Shaolin Ch'üan

Shaolin Ch'üan (that means “young forest’s boxe”) is the most important external style (Wai Chia) in Kung Fu of northern China. Its fundamental features are low positions and fast techniques. The basic idea of Shaolin Ch'üan is: fast attacks and defences, maximizing strength and ideally facing multiple opponents. The balance of strength, fluent motion, correct respiration according to principles of Ch’i (energy) and yielding and blending with outside force rather than attempting to meet it with opposing force are the main issues for maximizing effectiveness. These are also the fundamental principles of T’ai Chi Ch'üan, the corresponding internal style (Nei Chia) of Shaolin Ch'üan. By practicing the martial art, correct respiration and meditation, the scholar of Shaolin Ch'üan achieves a good level of fitness and spiritual growth, through the development of external and internal strength (Wai Li and Nei Ching).
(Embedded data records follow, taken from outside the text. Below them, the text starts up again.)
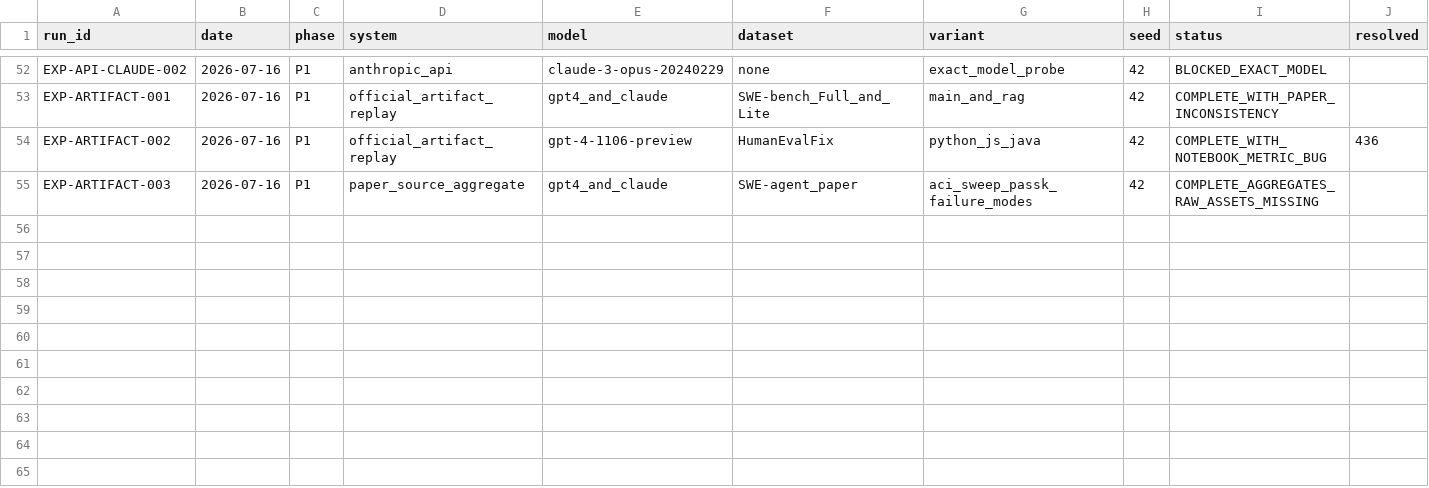
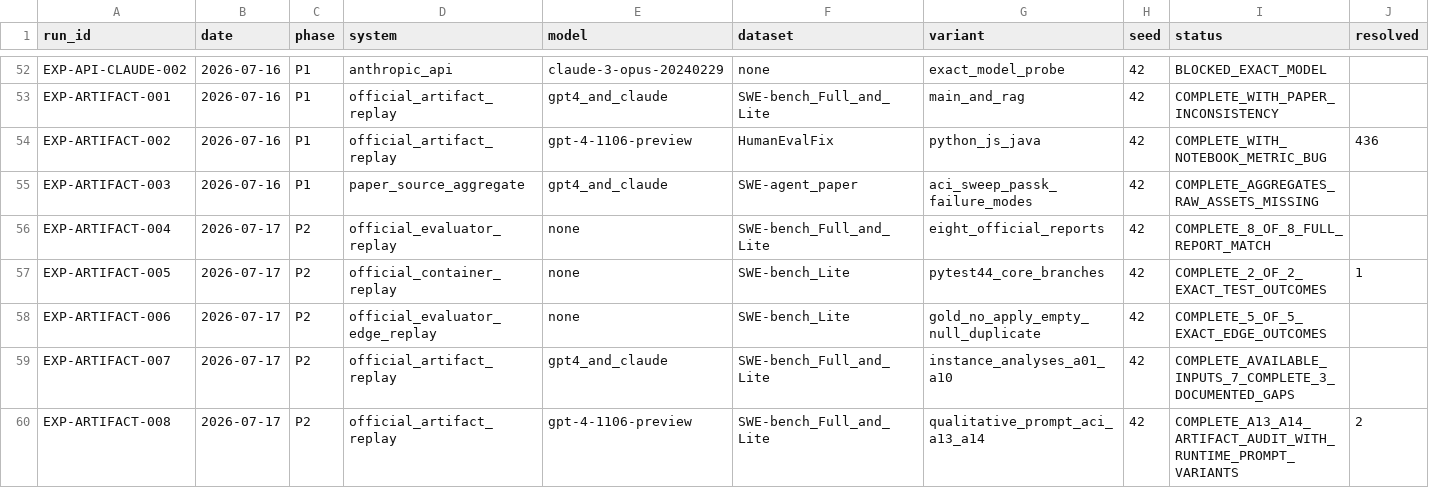
Before and after one commit to GeYugong/sweagent-reproduction, a CSV file: logs/experiment_registry.csv, drawn as a sheet; only a part is shown, gaps mark what is left out; rows hold the shown columns only; the diff names each change by its address in the sheet, - before the commit and + after, or states it on an @@ line.

Commit message:
feat(analysis): audit qualitative interface artifacts

```diff
--- a/logs/experiment_registry.csv
+++ b/logs/experiment_registry.csv
+row 56: EXP-ARTIFACT-004 | 2026-07-17 | P2 | official_evaluator_replay | none | SWE-bench_Full_and_Lite | eight_official_reports | 42 | COMPLETE_8_OF_8_FULL_REPORT_MATCH
+row 57: EXP-ARTIFACT-005 | 2026-07-17 | P2 | official_container_replay | none | SWE-bench_Lite | pytest44_core_branches | 42 | COMPLETE_2_OF_2_EXACT_TEST_OUTCOMES | 1
+row 58: EXP-ARTIFACT-006 | 2026-07-17 | P2 | official_evaluator_edge_replay | none | SWE-bench_Lite | gold_no_apply_empty_null_duplicate | 42 | COMPLETE_5_OF_5_EXACT_EDGE_OUTCOMES
+row 59: EXP-ARTIFACT-007 | 2026-07-17 | P2 | official_artifact_replay | gpt4_and_claude | SWE-bench_Full_and_Lite | instance_analyses_a01_a10 | 42 | COMPLETE_AVAILABLE_INPUTS_7_COMPLETE_3_DOCUMENTED_GAPS
+row 60: EXP-ARTIFACT-008 | 2026-07-17 | P2 | official_artifact_replay | gpt-4-1106-preview | SWE-bench_Full_and_Lite | qualitative_prompt_aci_a13_a14 | 42 | COMPLETE_A13_A14_ARTIFACT_AUDIT_WITH_RUNTIME_PROMPT_VARIANTS | 2
```
Also changed, not shown: 17 other files.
Shaolin Kung Fu is a complete martial art. The practice includes articular locking (Chin Na) and the use of a wide range of different weapons (including short and long stick, saber). However, learning these advanced techniques requires some years of practice. The beginner learn the positions (Pu Fa), fist attacks (Ch’üan Fa) and open hands attacks (Chang Fa), then fundamental kicks (T’ui Fa) and defense technique (Fang Fa). The mastery of Shaolin Kung Fu is achieved by practicing attack and defense techniques in particular sequences (Lu), codified by Master Chang Dsu Yao, after his extremely valuable wisdom in traditional Chinese martial arts and his practical experience and application all over his life. After the fundamental of Kung Fu, the beginner learn two “Lu” of Lien Pu Ch’üan (boxe for positions learning), a simplified style, then 5 fundamental “Lu” of Shaolin Ch’üan, and 5 fundamental fighting sequence, to be practiced alone (Po Chi Lu) and with a partner (Po Chi Tao). The practice of falling techniques (Ti Kung Ch’üan) and 2 “Lu” of short stick (Pang Fa Lu) complete the syllabus of 1st chieh (black belt), available with at least 4 years of regular practice.
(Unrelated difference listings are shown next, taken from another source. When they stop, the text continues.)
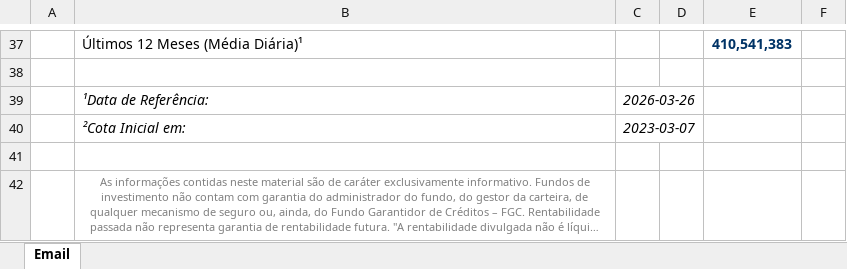
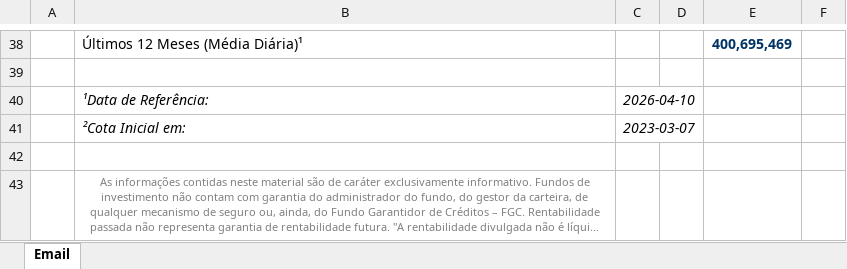
Before and after one commit to lucieliandrade/API_EMAIL_COTAS_DASH, an Excel workbook: templates/BNY12207 - template.xlsx, sheet Email, drawn as a sheet; only a part is shown, gaps mark what is left out; long unchanged cells end in …; values as stored, in another font and other column widths than the file's, no borders; addresses are those after the commit; the diff covers the shown part only; the diff names each change by its address in the sheet, - before the commit and + after, or states it on an @@ line.

```diff
--- a/templates/BNY12207 - template.xlsx (sheet Email)
+++ b/templates/BNY12207 - template.xlsx (sheet Email)
-E38: 410,541,383
+E38: 400,695,469
-C40: 2026-03-26
+C40: 2026-04-10
```
Also changed, not shown: 7 added rows, 6 removed rows and 19 edited cells elsewhere in this sheet, templates/BNY11585 - template.xlsx, templates/BNY11756 - template.xlsx, 52 other files.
External styles, such as Shaolin Ch'üan, demands a gradual improvement of athletic skills. No particular ability or attitude is mandatory for practicing Kung Fu, however, the regular scholar of Kung Fu, beginning his training in relatively young age, is expected to have a particularly high body flexibility and health. Shaolin Ch'üan can be also explored in its spiritual aspects, after the evident links with Chinese philosophy and Taoism.
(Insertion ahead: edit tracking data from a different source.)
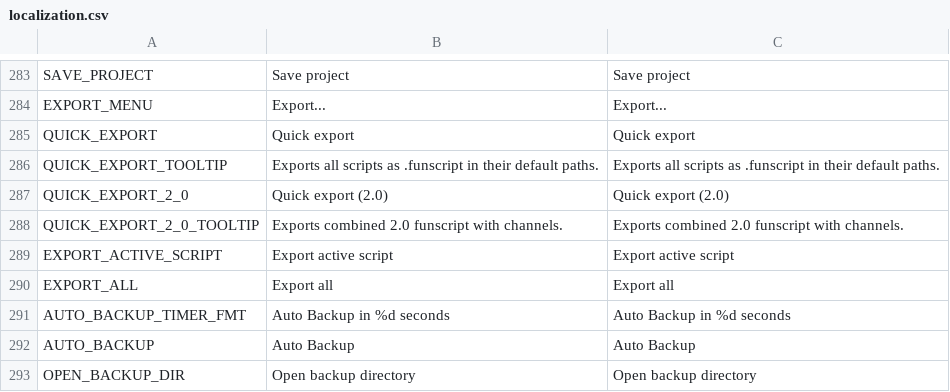
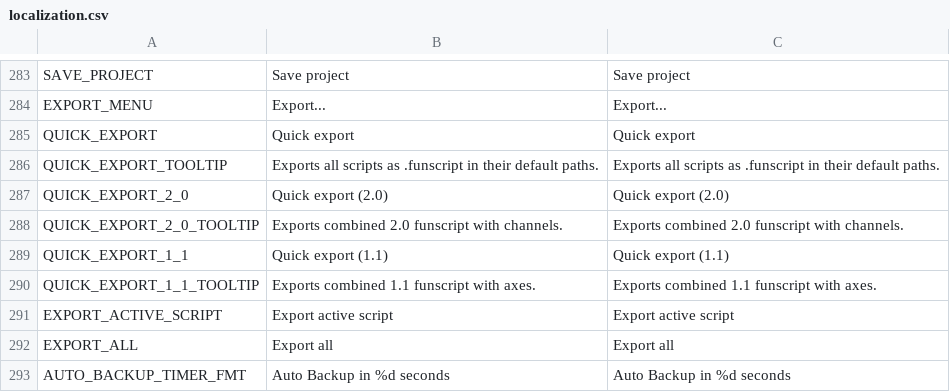
Before and after one commit to Eroscripts/OFS, a CSV file: localization/localization.csv, drawn as a sheet; only a part is shown, gaps mark what is left out; the shorter side is filled out with more unchanged rows; the diff names each change by its address in the sheet, - before the commit and + after, or states it on an @@ line.

```diff
--- a/localization/localization.csv
+++ b/localization/localization.csv
+row 289: QUICK_EXPORT_1_1 | Quick export (1.1) | Quick export (1.1)
+row 290: QUICK_EXPORT_1_1_TOOLTIP | Exports combined 1.1 funscript with axes. | Exports combined 1.1 funscript with axes.
```
Also changed, not shown: 3 other files.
Pu Fa (feet positions)
Pa Tuan Chin (traditional stretching)

Pu Fa (feet positions, AVI)
Fang Fa (fundamental parrying, WMV)
Tui Fa part 1(fundamental kicks, WMV)
slow motion kick (WMV)
starting position (WMV)
Lien Pu Chuan Ti I Lu (1st fundamental form, AVI)
part of Lien Pu Chuan Ti I Lu (2nd view, AVI)
Lien Pu Chuan Ti Ehr Lu (2nd fundamental form, AVI)